In addition to the Robbery Task Force, a group of 4th Precinct Officers have begun what they call the Sector 2 Initiative. Sector 2 covers everything between Dowling and Broadway Avenues, and includes three Camden neighborhoods – Cleveland, Folwell and McKinley. This group of 14 officers meets every Tuesday to review the previous week’s results and plan their strategy for the coming week. Like the Robbery Task Force, they look for developing hot spots in the sector and concentrate their efforts there. Their recent focus on the area around Lowry and Bryant and Star Foods has made a dramatic difference in the level of street activity there. Wafana’s at 24th and Lyndale has also seen a startling decline in loitering and illicit activity since they started concentrating their efforts there.
The Sector 2 Initiative has also taken a page from the CCP/SAFE playbook by doing concerted community outreach in specific areas. They recently flyered the entire 26th Avenue corridor and spoke to numerous residents about a variety of crime and safety issues. They plan to conduct a variety of details and operations throughout the sector in the coming months.
In addition to these efforts, the ranks of the 4th Precinct are also growing. In response to a call from Interim Chief Dolan five officers have transferred to the Northside from other parts of the city, and more transfers are expected. According to Dolan, “A lot of cops are eager to come up to the 4th Precinct to work.” The extra $2 million in aid from the state that resulted from Chief Dolan’s recent meeting with Governor Pawlenty will be used to increase police visibility and presence in high profile, high traffic areas of the city and will have a positive effect on police levels city wide. “By taking areas like downtown off our plate, we can keep more officers out in the precincts,” said Dolan.
Chief Dolan also expressed the department’s commitment to continue its community policing initiatives. “We hope to see more beat officers along some of the more heavily traveled corridors on the Northside, like Broadway and 26th Avenues.” Dolan specifically cited the Sector 2 Initiative as one example of cops taking ownership of the crime and safety issues in their sector. “It’s about sitting down with the community and opening the lines of communication between the community and the police. It can’t be driven solely by the police or by the community. Real progress has to come from both elements working together,” Dolan said. “We need to have more people in the community working with us. We need to broaden our base of block clubs; they’re the eyes and ears for us. Anonymity is important to the average criminal, and it’s a lot harder for them to operate in areas where we have a good network of observant citizens. Block clubs are also more skilled in dealing with problem properties and we have better success in solving those problems in areas where the block club is active. The more you know your neighbors and the kids in your neighborhood, the safer you are.”

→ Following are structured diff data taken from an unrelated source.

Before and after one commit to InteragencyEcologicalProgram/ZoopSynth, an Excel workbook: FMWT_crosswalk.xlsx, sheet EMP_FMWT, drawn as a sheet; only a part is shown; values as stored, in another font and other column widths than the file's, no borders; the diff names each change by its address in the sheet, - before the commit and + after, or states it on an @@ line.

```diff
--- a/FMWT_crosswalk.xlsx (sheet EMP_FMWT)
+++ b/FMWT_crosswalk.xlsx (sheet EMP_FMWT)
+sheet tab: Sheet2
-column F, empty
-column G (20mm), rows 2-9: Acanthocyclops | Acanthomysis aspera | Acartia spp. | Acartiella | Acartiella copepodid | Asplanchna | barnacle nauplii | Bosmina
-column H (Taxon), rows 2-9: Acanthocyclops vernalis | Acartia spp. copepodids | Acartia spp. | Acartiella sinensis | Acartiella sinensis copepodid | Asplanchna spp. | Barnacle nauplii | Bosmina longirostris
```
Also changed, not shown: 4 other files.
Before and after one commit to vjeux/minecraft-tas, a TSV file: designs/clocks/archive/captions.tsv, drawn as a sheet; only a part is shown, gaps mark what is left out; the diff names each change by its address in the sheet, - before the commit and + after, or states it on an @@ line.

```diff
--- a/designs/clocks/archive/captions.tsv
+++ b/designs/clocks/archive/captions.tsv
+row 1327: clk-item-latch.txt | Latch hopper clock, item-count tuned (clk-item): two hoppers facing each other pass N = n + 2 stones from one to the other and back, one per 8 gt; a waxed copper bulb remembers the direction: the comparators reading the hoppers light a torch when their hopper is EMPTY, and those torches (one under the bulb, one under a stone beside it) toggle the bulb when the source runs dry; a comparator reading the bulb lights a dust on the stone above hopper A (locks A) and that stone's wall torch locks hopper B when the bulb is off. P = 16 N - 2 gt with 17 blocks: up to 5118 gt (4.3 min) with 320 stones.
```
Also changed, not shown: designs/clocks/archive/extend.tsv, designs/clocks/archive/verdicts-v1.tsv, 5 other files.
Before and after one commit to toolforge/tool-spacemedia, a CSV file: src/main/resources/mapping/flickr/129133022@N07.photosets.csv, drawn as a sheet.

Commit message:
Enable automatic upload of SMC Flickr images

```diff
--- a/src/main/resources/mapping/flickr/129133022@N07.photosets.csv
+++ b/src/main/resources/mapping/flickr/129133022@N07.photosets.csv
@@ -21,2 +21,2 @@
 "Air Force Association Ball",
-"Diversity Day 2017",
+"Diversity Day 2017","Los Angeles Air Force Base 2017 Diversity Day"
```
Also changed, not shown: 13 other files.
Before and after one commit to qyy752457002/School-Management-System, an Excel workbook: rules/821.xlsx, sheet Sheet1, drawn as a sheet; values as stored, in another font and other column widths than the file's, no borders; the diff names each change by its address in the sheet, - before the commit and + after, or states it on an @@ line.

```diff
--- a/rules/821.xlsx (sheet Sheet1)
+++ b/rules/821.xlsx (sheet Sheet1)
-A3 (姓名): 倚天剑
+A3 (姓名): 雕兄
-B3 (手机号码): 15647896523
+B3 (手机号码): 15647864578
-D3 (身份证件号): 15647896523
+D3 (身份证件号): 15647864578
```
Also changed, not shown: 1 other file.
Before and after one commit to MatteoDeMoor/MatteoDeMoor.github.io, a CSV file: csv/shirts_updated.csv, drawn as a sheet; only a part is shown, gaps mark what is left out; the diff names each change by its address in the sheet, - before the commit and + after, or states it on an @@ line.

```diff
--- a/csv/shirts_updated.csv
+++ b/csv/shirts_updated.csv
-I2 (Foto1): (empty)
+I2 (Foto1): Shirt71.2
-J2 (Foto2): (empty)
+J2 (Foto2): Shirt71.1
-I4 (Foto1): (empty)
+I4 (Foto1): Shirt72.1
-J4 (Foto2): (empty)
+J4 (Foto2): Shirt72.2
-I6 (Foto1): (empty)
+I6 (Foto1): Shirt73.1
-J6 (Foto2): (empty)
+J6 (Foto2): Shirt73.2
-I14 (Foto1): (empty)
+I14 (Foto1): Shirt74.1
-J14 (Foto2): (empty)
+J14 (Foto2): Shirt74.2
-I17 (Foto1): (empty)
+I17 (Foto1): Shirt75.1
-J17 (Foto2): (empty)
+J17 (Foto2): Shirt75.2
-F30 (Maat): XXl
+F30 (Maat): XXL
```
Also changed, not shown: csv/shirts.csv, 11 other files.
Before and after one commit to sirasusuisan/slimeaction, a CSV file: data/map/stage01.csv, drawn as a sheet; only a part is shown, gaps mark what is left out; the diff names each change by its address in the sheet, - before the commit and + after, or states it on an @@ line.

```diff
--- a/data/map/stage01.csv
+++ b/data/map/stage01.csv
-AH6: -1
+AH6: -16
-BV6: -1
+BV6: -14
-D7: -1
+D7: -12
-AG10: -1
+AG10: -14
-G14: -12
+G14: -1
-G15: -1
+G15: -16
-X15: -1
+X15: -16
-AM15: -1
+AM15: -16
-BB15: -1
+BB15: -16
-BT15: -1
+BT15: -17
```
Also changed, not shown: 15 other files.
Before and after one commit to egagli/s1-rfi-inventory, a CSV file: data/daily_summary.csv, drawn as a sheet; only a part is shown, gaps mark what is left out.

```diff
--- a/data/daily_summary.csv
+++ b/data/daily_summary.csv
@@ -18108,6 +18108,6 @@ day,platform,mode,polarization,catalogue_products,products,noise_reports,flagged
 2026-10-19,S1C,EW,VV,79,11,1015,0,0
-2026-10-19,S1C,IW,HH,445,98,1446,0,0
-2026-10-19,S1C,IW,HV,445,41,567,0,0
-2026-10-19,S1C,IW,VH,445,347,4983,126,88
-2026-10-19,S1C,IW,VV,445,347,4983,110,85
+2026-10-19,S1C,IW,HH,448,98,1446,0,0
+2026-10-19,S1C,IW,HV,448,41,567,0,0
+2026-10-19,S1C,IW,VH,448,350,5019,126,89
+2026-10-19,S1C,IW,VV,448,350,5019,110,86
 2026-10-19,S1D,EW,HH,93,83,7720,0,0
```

Dolan also urges residents to make an effort to get to know more of the cops who work in their sector. “Go to your community meetings and get to know who your sector lieutenants and officers are. Community policing is a two way street. We’re still evolving, but the department’s definitely moving in that direction.”
Even though the 4th Precinct has experienced a significant increase in crime in the past year, several new strategies and initiatives, by the MPD, along with an increase in staffing, have helped to reverse those trends. A continued commitment to address these serious problems by both the Minneapolis Police Department and the residents of the Northside is required to ensure that those trends continue in the right direction.